** MATERIAL TO PROCESS follows **

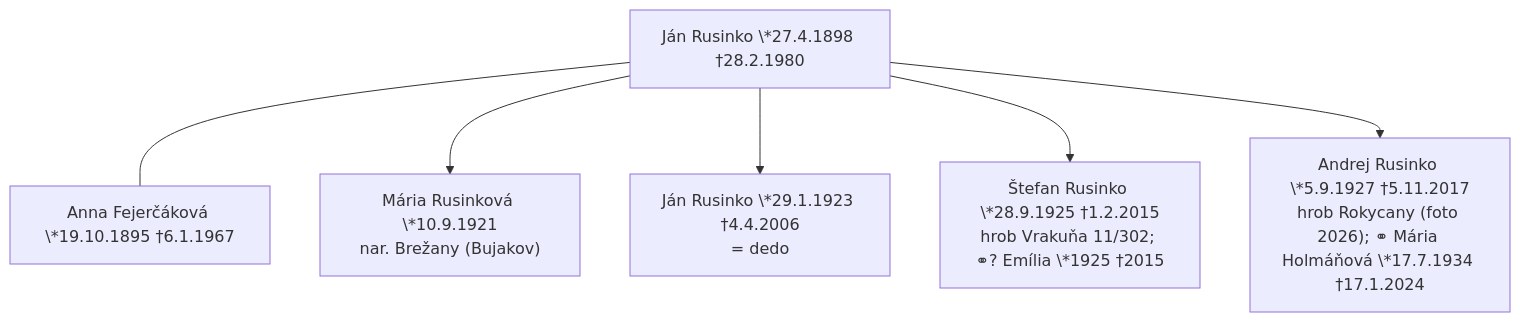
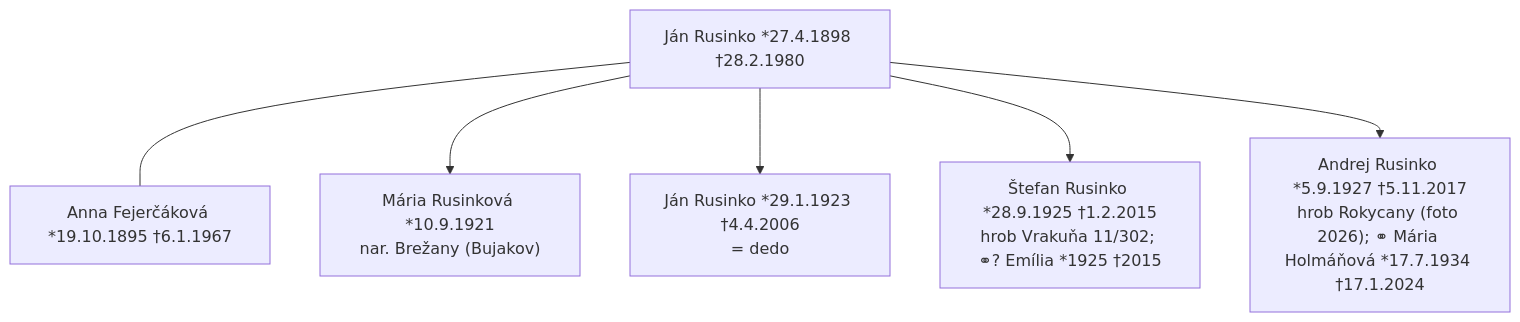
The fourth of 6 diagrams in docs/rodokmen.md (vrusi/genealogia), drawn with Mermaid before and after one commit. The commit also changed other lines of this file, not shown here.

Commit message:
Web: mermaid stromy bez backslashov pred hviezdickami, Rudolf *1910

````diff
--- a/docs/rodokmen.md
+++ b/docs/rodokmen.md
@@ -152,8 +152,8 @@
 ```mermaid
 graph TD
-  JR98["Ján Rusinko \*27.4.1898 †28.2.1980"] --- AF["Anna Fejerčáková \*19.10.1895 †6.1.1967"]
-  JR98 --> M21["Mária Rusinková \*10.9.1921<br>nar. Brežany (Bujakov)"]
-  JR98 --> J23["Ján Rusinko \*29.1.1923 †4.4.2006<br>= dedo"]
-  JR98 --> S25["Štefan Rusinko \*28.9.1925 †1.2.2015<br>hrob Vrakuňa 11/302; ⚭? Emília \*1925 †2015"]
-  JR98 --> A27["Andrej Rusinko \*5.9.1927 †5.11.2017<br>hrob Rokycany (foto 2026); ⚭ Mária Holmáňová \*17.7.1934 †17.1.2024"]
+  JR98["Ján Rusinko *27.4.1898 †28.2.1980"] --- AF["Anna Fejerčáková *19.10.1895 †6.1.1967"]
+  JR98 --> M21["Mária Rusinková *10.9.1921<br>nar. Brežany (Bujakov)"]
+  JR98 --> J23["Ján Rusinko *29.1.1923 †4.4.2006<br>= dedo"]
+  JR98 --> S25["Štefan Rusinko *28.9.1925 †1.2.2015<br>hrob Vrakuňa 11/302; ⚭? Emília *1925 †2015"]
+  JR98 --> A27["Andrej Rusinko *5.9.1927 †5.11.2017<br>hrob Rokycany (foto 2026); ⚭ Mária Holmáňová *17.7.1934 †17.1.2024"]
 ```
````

** End of MATERIAL TO PROCESS **

Within the records, how many lines carry the word "rodokmen"? Reply with the figure alone.

_WRITTEN ANSWER_: 3